Hot Docs at Home on CBC, unveiled by the festival and broadcaster on Monday, is a “multiplatform festival-at-home experience” that will see first-run feature docs airing on CBC, CBC Gem and documentary Channel. It starts on Thursday, April 16, with new films airing every Thursday until the end of May.

The initiative kicks off next week with Barry Avrich’s Made You Look: A True Story About Fake Art and will be followed by Saloon Media-produced, Elizabeth St. Phillip-directed 9/11 Kids, Tamara Mariam Dawit’s Finding Sally, Liz Marshall’s Meat the Future, Jean-Simon Chartier’s They Call Me Dr. Miami, Nathalie Bibeau’s The Walrus and the Whistleblower and Richard Poplak and Diana Neille’s Canada/South Africa coproduction Influence. CBC and Hot Docs are also prepping interactive, live-streamed Q&A sessions with filmmakers, as well as other original digital content, which will appear on CBC’s online doc web page.

In addition to the premiering films, documentary Channel is also expanding its Hot Docs programming slate to showcase feature-length documentaries from past Hot Docs festivals, running from April 16 to May 10.

As well, CBC Gem will offer streaming audiences a dedicated Hot Docs collection, including features from past festivals and a selection of short docs. According to CBC, its documentary library on Gem features more than 750 titles.

“We are grateful to have an opportunity to shine a light on some of our documentary filmmakers during this challenging period for our creative communities, and ensure their voices and perspectives can be shared widely with audiences across the country,” said Sally Catto, CBC’s general manager of entertainment, factual and sports in a statement.

“Postponing this year’s Festival was heartbreaking, but Hot Docs will continue its mission of supporting documentary filmmakers and bringing their work to audiences through these uncertain times. We’re excited by this unique opportunity to share these vital stories, and we look forward to bringing the full 2020 Festival lineup to our audiences as soon as possible,” added Hot Docs executive director Brett Hendrie.

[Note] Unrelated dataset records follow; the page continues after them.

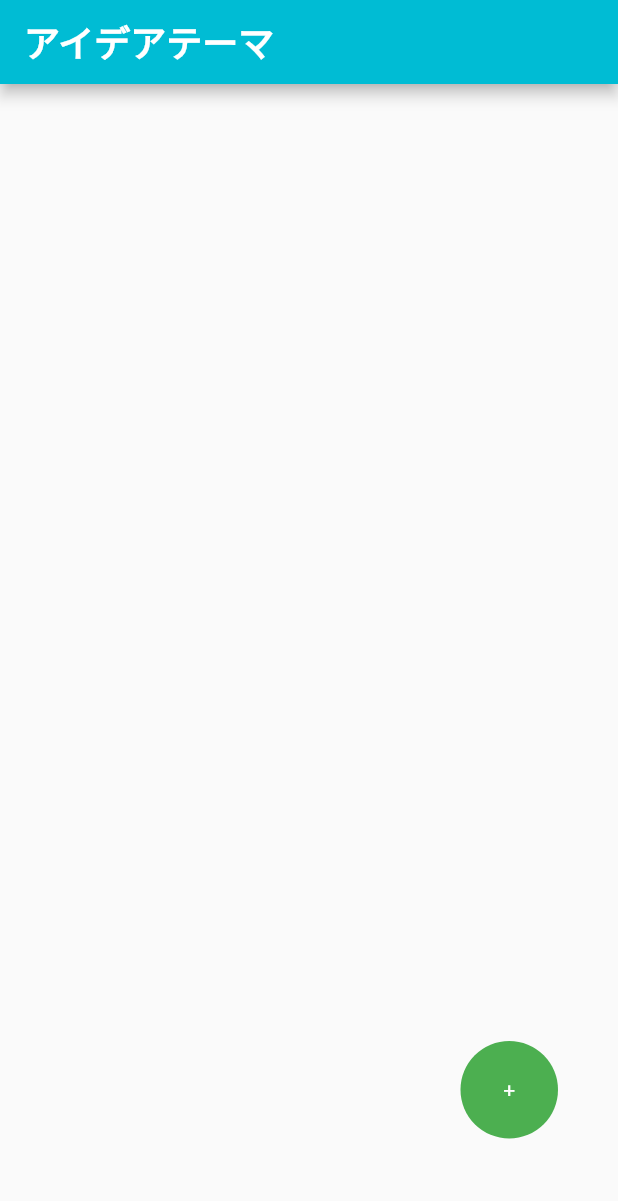
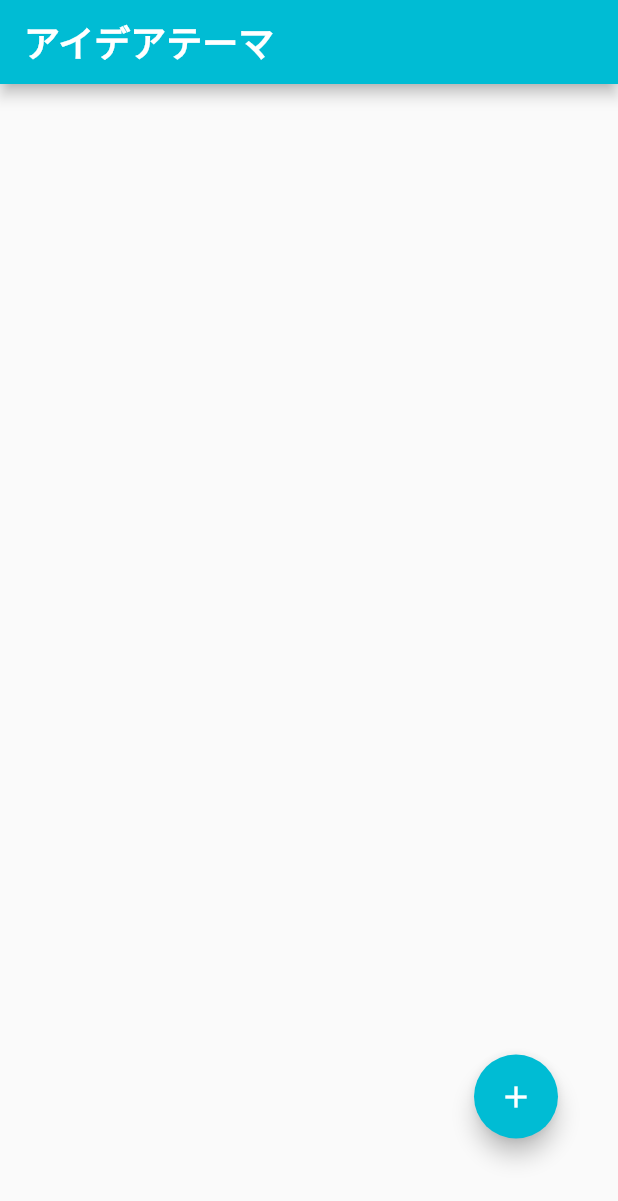
Before and after one commit to ktr17/flutter_brainstorming, a Flutter app: the screen it shows after launch, on a phone screen of 412 x 824 dp. Shown: the top 1201 px of the screen. Run offline on Flutter 3.47's test engine with Material 2 defaults, Android fonts, the phone set to English and light mode, and no system bars; our stand-ins replace sqflite; accounts and stored records are empty; Roboto replaces fonts that are missing (sans).

Commit message:
code clean

```diff
--- a/lib/model/database_helper.dart
+++ b/lib/model/database_helper.dart
@@ -11,15 +11,12 @@ import 'package:uuid/uuid.dart';
 
 ///アイデアをDBへ格納するためのヘルパークラス
 class DatabaseHelper {
-  static DatabaseHelper _databaseHelper = DatabaseHelper._createInstance();
+  static final DatabaseHelper _databaseHelper = DatabaseHelper._createInstance();
   String _dbFilePath = '';
 
   DatabaseHelper._createInstance();
 
   factory DatabaseHelper() {
-    if (_databaseHelper == null) {
-      _databaseHelper = DatabaseHelper._createInstance();
-    }
     return _databaseHelper;
   }
 
@@ -32,7 +29,6 @@ class DatabaseHelper {
     return path;
   }
 
-  // TODO: データモデルごとに格納する処理は別クラスに分ける(テーマとアイデア)
   /// データベースを開く(存在しない場合は作成する)処理
   Future<Database> getDatabase() async {
     final path = await getDbPath();
--- a/lib/screens/item_theme_list_view.dart
+++ b/lib/screens/item_theme_list_view.dart
@@ -5,6 +5,7 @@ import 'package:flutter_brainstorming/model/theme_model.dart';
 import 'package:flutter_brainstorming/screens/brainstorming_page.dart';
 import 'package:flutter_brainstorming/screens/idea_theme_page.dart';
 import 'package:flutter_brainstorming/components/list_tile.dart';
+
 /// アイデアのテーマを表示するためのListViewを表示
 class ItemThemeListView extends StatefulWidget {
   const ItemThemeListView({Key? key}) : super(key: key);
@@ -35,19 +36,22 @@ class _ItemThemeListView extends State<ItemThemeListView> {
           child: Stack(
             children: [
               // 記入済みのテーマの一覧を表示
-              ListView(                children: buildThemeComponentsList(),
+              ListView(
+                children: buildThemeComponentsList(),
               ),
 
               // テーマを追加するためのボタンを配置する
               Align(
                   alignment: Alignment.bottomRight,
-                child: GestureDetector(
-                  onTap: () async {
-                    // ideaThemaには遷移先からの返り値が格納される
+                  child: FloatingActionButton(
+                      child: const Icon(Icons.add, color: Colors.white),
+                      onPressed: () async {
                         final ThemeModel _themeModel = await Navigator.push(
                           context,
                           MaterialPageRoute(
-                            builder: (context) => const ItemThemePage()));
+                            builder: (context) => const ItemThemePage())
+                        );
+
                         setState(() {
                           // リストにテーマを追加して、ListViewを更新する
                           _ideaThemeList.add(_themeModel.getThemeText);
@@ -55,22 +59,7 @@ class _ItemThemeListView extends State<ItemThemeListView> {
                           _themeModelList.add(_themeModel);
                           // ListViewに値を追加する
                         });
-                  },
-                  child: Container(
-                    width: 65,
-                    height: 65,
-                    decoration: BoxDecoration(
-                      borderRadius: BorderRadius.circular(50),
-                      color: Colors.green,
-                    ),
-                    child: const Center(
-                        child: Text(
-                      '+',
-                      style: TextStyle(fontSize: 14, color: Colors.white),
-                    )),
-                  ),
-                ),
-              ),
+                      })),
             ],
           ),
         ));
@@ -94,7 +83,8 @@ class _ItemThemeListView extends State<ItemThemeListView> {
   openThemeToRead(ThemeModel themeData) {
     Navigator.push(
         context,
-        MaterialPageRoute(builder: (context) => BrainstormPage(themeModel: themeData)));
+        MaterialPageRoute(
+          builder: (context) => BrainstormPage(themeModel: themeData)));
   }
 
   /// ListViewに持たせるためのデータをオンメモリ上に配置する
```
Also changed, not shown: lib/model/theme_model.dart (+0 -7 lines). Lines whose indentation alone changed are shown as unchanged.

This year’s Hot Docs had been scheduled to run from April 30 to May 10, but was postponed on March 13 as it became clear this year’s edition would not be possible given the COVID-19 pandemic. Last week, the Toronto festival unveiled 21 projects that will take part in the online edition of the Hot Docs Forum, including Canadian titles such as Kinga Michalska’s Energylandia